Thursday, March 18, 2004
By: Glenn R. Kantor
Reprinted from FMOnline
It’s no secret that for years, insurance companies have made a regular practice of refusing to pay fibromyalgia sufferers their disability benefits. They might have denied your claim by stating there was no objective evidence causing your symptoms. They might have attempted to limit your benefits to 24 months by claiming that your inability to work was the result of a mental or nervous condition and not fibromyalgia. They might even have gone so far as to help you get Social Security Disability Benefits, then turn around and refuse to provide any additional benefits.
Successfully Applying for Long-Term Disability Benefits

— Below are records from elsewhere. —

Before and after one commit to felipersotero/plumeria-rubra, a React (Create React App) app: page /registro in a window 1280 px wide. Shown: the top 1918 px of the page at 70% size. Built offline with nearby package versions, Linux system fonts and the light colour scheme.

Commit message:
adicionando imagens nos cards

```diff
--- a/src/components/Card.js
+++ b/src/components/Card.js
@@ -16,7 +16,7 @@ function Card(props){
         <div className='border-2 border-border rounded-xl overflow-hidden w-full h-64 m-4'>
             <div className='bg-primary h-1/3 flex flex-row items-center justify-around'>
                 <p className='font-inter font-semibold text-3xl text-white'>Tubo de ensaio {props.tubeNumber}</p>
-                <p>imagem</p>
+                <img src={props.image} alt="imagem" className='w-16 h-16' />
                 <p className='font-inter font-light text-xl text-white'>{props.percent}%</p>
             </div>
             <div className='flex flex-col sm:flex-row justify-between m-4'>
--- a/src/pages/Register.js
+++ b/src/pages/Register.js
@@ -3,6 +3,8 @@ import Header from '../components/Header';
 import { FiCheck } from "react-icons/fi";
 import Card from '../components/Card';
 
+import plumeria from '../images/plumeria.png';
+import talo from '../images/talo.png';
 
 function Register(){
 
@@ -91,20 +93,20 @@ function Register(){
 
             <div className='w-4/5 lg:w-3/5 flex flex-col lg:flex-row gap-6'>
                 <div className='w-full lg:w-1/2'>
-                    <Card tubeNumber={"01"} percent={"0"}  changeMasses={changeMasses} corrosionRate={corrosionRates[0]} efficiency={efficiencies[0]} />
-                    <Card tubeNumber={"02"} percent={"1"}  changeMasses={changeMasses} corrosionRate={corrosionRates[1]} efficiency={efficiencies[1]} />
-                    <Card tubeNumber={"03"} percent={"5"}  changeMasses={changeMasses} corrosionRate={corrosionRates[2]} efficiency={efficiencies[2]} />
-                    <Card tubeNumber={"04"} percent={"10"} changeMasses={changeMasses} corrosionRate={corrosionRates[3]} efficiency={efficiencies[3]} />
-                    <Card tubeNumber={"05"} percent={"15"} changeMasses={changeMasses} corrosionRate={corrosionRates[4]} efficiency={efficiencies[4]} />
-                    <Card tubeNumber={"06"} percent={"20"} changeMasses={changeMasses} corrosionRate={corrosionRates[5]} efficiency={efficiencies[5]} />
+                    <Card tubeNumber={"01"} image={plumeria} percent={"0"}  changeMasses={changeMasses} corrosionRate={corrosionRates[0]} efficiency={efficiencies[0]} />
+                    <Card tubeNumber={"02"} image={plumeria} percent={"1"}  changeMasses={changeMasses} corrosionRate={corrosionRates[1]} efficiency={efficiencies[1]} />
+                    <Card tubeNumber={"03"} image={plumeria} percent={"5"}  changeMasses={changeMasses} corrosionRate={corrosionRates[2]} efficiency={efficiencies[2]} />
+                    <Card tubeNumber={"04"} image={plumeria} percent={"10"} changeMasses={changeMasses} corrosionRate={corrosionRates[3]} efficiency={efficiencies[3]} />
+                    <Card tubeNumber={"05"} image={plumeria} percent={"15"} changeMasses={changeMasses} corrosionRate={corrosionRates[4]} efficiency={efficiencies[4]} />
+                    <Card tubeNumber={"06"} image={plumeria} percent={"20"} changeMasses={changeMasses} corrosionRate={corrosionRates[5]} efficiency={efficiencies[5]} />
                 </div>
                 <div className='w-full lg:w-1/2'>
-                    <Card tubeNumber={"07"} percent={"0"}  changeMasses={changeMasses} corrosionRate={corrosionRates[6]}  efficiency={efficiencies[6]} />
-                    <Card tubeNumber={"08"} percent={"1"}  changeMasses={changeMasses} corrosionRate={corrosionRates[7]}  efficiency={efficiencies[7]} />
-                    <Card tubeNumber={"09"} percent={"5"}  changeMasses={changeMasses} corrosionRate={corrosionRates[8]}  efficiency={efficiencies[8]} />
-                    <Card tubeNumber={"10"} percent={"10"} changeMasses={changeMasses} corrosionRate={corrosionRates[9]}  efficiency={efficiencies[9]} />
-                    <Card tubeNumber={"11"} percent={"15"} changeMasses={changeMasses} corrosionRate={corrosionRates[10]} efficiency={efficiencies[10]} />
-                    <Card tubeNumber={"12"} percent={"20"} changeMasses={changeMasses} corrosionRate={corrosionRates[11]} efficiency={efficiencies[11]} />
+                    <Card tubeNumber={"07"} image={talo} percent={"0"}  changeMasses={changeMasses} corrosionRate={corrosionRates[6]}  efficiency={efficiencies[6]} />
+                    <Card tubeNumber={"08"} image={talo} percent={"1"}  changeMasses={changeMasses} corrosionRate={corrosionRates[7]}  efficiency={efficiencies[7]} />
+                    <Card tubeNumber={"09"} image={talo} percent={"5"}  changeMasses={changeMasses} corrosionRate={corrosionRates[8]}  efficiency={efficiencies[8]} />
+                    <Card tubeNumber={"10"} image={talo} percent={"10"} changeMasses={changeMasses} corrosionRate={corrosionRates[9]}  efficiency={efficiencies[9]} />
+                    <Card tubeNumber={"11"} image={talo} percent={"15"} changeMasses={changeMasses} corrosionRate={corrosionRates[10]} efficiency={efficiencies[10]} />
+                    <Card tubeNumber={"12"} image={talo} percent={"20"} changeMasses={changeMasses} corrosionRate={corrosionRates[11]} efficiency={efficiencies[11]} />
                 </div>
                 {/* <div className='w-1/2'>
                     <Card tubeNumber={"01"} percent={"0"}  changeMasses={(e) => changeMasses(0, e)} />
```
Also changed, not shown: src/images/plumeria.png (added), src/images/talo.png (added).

If applying for long-term disability benefits becomes a necessity, you want to do everything you can to ensure that your claim is approved. It is up to you to provide evidence supporting your claim for benefits. Many people believe that a diagnosis of fibromyalgia will by itself guarantee the approval of a claim. Unfortunately, that is not the case. Typically, you need to demonstrate that as a result of the symptoms of your illness, you have restrictions and limitations that would prevent you from performing the material duties of your occupation with reasonable continuity.
Insurance companies reviewing disability claims, particularly group claims governed by ERISA, need to be persuaded that you meet the policy definition of disability.
There are two stages to the claim process:
1) Make sure you have documented the existence of your increasing limitations before you go out on disability;
2) When you make your claim, provide the insurance company with all of the evidence supporting your claim.>Preparing to submit your claim
You cannot be a martyr, keeping your symptoms to yourself, until the day you decide you are no longer able to work. In your visits to your doctor, make sure he documents all of your symptoms, and tell him about your work difficulties. Don’t hide your condition from your employer, either. If you are terminated, and you first submit a claim for disability, asserting that your termination was due to your inability to perform your job duties, the lack of documentation in your personnel records will make proving your claim more difficult. While it is understandable that you don’t want to constantly complain to friends about your condition, letting close friends know what you are going through, and asking for assistance when you need it will help you when it is time to make your claim. Joining a support group in advance of leaving work would also be beneficial, as would conferring with your priest, minister, or rabbi about your symptoms and work difficulties.>Submitting your claim
Now that you have determined it is time to submit a claim, the advanced preparation must be followed up by providing the insurance company with reasons to approve your claim. In addition to providing the company with all of your medical records (hopefully fully documented), get a letter from your doctor about your ongoing work difficulties, and have him explain your restrictions and limitations. You should submit a letter from your employer and/or co-workers, having them relay to the insurance company their observations as to your inability to perform your job duties. Letters from a social worker, friends and/or spiritual advisors speaking to your ongoing problems are also beneficial. Statements from spouses, parents, and children describing your condition from their perspective are also helpful.
In summary, long-term disability benefits are something you and your family may need for financial survival. Make sure you give the insurance company every possible reason to approve, rather than deny, your claim.
Glenn R. Kantor is the partner of Kantor & Kantor, which has recovered in excess of $100,000,000 on behalf of their clients settling cases against UnumProvident, Prudential, Metlife, Cigna, CAN, Liberty Mutual, The Guardian, Hartford, Standard, Aetna, Allstate, and many more. Kantor & Kantor works on a 100% contingency fee basis. For more information, call (877) 783-UNUM or go to http://www.deniedbyunum.com/.